* _Material for this task_:

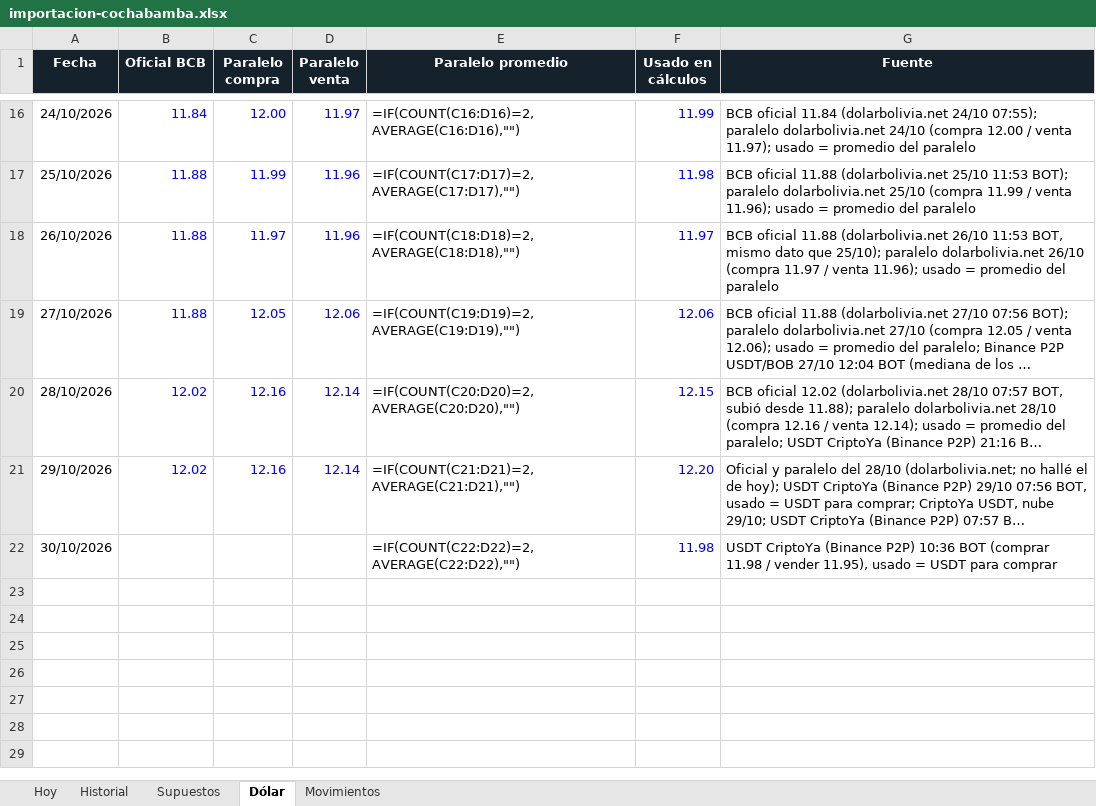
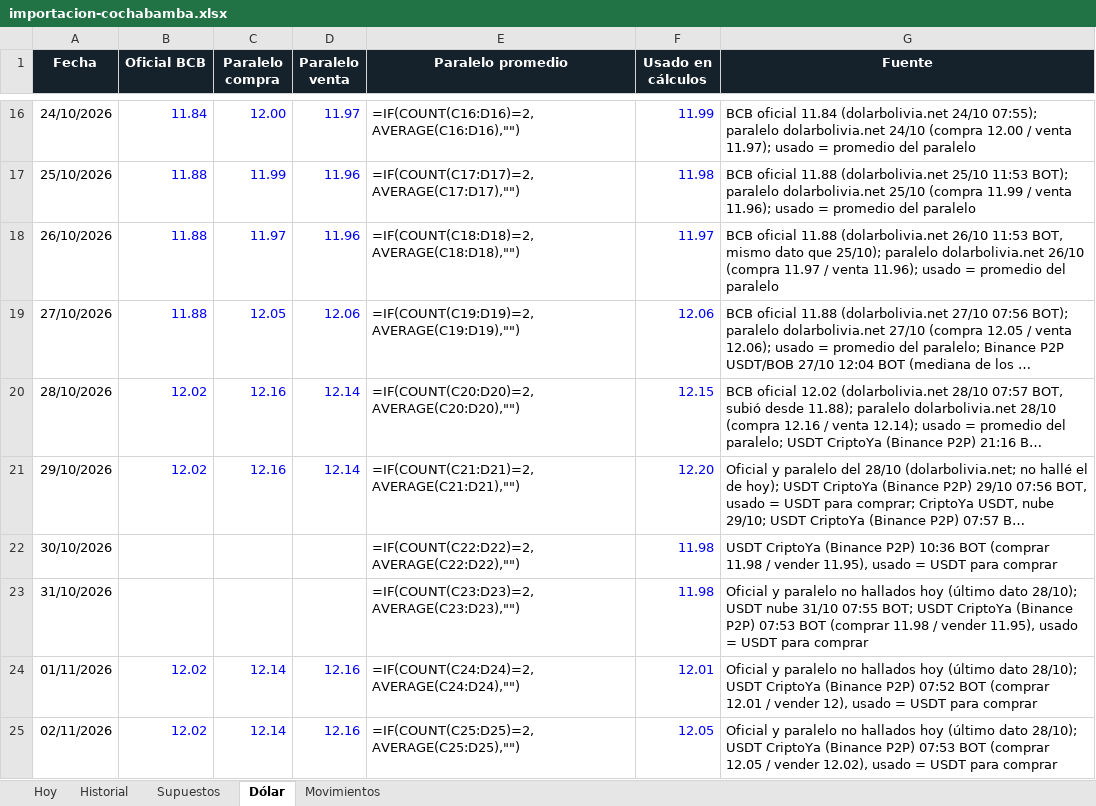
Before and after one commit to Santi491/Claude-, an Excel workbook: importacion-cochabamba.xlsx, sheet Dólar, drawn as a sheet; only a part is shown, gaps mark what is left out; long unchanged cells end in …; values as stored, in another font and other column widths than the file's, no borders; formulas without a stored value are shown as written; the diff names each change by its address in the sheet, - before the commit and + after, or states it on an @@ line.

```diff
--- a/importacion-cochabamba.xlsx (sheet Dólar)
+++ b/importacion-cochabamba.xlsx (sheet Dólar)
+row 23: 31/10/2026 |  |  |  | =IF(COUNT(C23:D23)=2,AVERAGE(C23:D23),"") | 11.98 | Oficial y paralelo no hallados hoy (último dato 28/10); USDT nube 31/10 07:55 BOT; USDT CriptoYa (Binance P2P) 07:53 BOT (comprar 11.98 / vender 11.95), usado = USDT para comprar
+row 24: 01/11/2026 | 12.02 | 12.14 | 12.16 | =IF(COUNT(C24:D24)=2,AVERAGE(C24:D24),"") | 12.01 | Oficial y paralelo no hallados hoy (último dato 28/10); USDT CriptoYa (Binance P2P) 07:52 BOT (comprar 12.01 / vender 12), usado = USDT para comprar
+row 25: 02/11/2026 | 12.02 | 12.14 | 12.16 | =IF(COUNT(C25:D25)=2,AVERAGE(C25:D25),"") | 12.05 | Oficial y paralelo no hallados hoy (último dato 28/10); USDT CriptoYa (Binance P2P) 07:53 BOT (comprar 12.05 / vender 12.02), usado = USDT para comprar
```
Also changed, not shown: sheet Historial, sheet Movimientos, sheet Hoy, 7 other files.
...
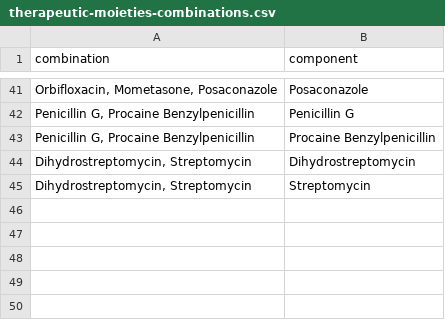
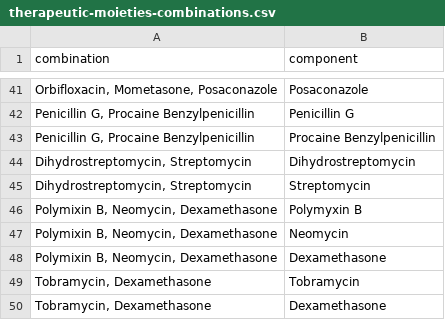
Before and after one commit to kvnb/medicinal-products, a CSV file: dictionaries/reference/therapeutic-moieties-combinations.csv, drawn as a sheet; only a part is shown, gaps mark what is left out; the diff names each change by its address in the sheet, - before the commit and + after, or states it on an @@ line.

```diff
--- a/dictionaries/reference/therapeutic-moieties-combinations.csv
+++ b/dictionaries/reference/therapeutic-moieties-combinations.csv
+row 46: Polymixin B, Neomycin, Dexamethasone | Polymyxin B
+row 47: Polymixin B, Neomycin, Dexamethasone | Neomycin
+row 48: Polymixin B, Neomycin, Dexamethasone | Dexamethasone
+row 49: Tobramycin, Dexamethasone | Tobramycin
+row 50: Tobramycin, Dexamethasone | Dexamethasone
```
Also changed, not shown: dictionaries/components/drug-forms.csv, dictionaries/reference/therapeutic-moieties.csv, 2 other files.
* * *
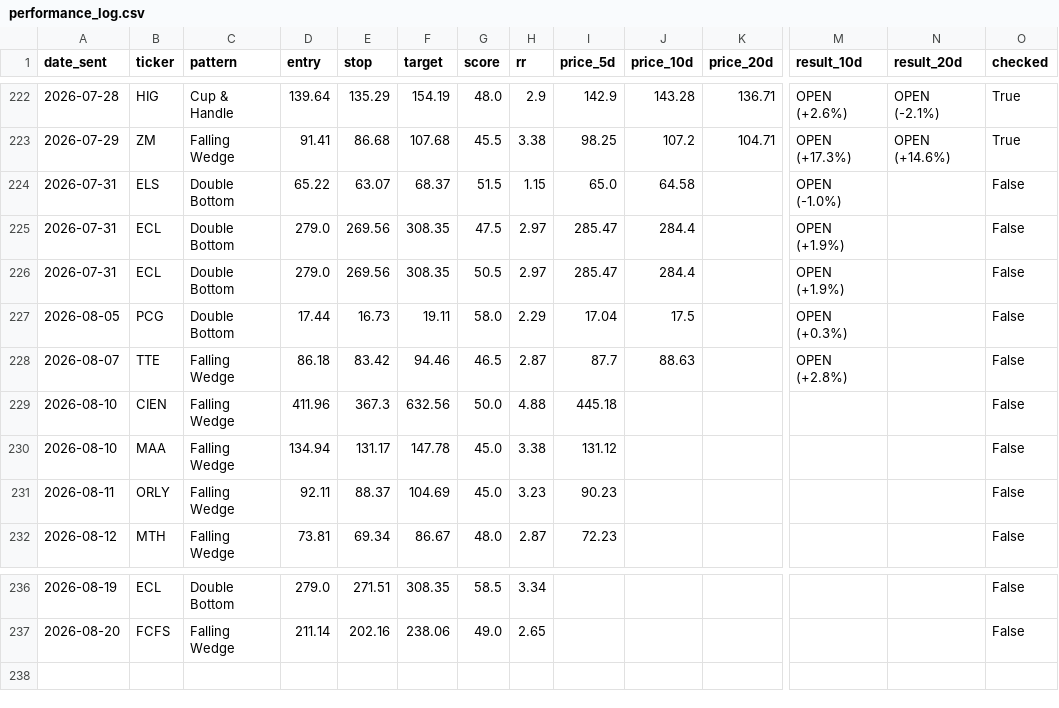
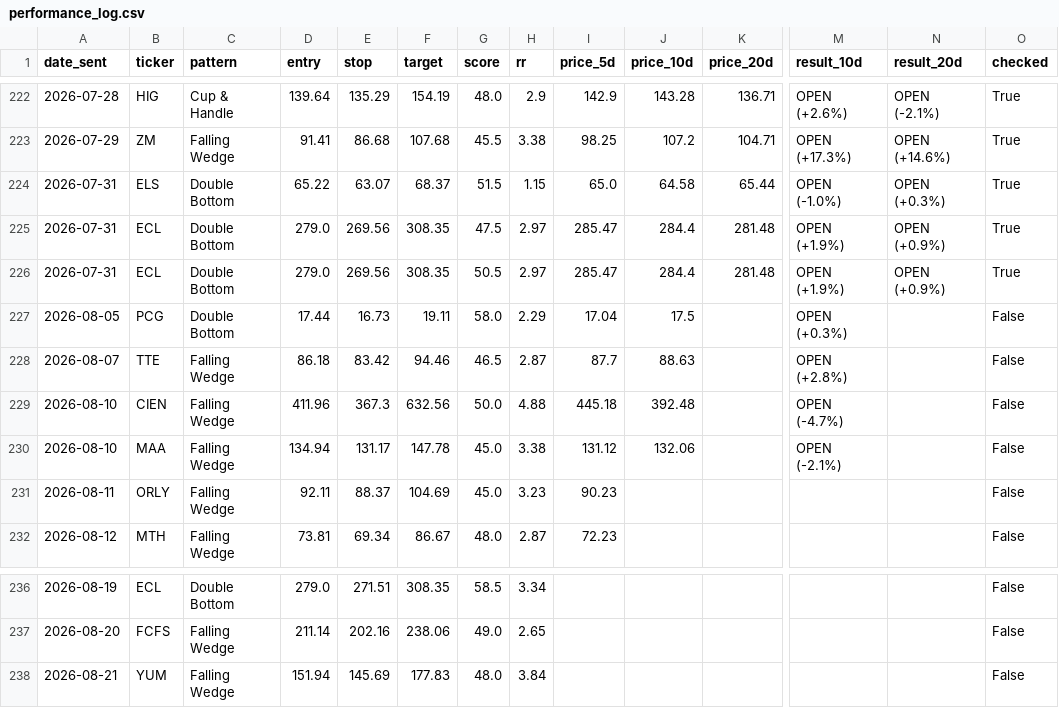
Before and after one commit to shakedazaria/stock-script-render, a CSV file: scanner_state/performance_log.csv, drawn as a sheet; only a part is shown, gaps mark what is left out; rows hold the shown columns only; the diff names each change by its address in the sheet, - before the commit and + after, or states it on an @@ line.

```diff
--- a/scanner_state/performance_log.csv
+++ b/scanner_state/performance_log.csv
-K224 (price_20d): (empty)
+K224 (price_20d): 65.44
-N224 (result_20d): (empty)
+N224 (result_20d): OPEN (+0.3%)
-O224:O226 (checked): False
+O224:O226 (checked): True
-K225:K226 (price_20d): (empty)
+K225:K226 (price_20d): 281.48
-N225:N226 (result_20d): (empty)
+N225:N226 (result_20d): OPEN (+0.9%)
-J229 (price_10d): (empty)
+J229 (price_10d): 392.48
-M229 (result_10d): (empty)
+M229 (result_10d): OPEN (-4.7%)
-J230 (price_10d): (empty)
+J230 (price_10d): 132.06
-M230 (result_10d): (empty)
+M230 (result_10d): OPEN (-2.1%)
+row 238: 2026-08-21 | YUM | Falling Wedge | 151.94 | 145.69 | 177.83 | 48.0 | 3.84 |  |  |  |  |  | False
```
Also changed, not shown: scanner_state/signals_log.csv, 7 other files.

* _To do_: Using the listing above, return word for word each line from the one that has "Before and after one commit to Santi491/Claude-, an" through the one that has "Also changed, not shown: sheet", and no line outside that range.

* _Reply_:
Before and after one commit to Santi491/Claude-, an Excel workbook: importacion-cochabamba.xlsx, sheet Dólar, drawn as a sheet; only a part is shown, gaps mark what is left out; long unchanged cells end in …; values as stored, in another font and other column widths than the file's, no borders; formulas without a stored value are shown as written; the diff names each change by its address in the sheet, - before the commit and + after, or states it on an @@ line.

```diff
--- a/importacion-cochabamba.xlsx (sheet Dólar)
+++ b/importacion-cochabamba.xlsx (sheet Dólar)
+row 23: 31/10/2026 |  |  |  | =IF(COUNT(C23:D23)=2,AVERAGE(C23:D23),"") | 11.98 | Oficial y paralelo no hallados hoy (último dato 28/10); USDT nube 31/10 07:55 BOT; USDT CriptoYa (Binance P2P) 07:53 BOT (comprar 11.98 / vender 11.95), usado = USDT para comprar
+row 24: 01/11/2026 | 12.02 | 12.14 | 12.16 | =IF(COUNT(C24:D24)=2,AVERAGE(C24:D24),"") | 12.01 | Oficial y paralelo no hallados hoy (último dato 28/10); USDT CriptoYa (Binance P2P) 07:52 BOT (comprar 12.01 / vender 12), usado = USDT para comprar
+row 25: 02/11/2026 | 12.02 | 12.14 | 12.16 | =IF(COUNT(C25:D25)=2,AVERAGE(C25:D25),"") | 12.05 | Oficial y paralelo no hallados hoy (último dato 28/10); USDT CriptoYa (Binance P2P) 07:53 BOT (comprar 12.05 / vender 12.02), usado = USDT para comprar
```
Also changed, not shown: sheet Historial, sheet Movimientos, sheet Hoy, 7 other files.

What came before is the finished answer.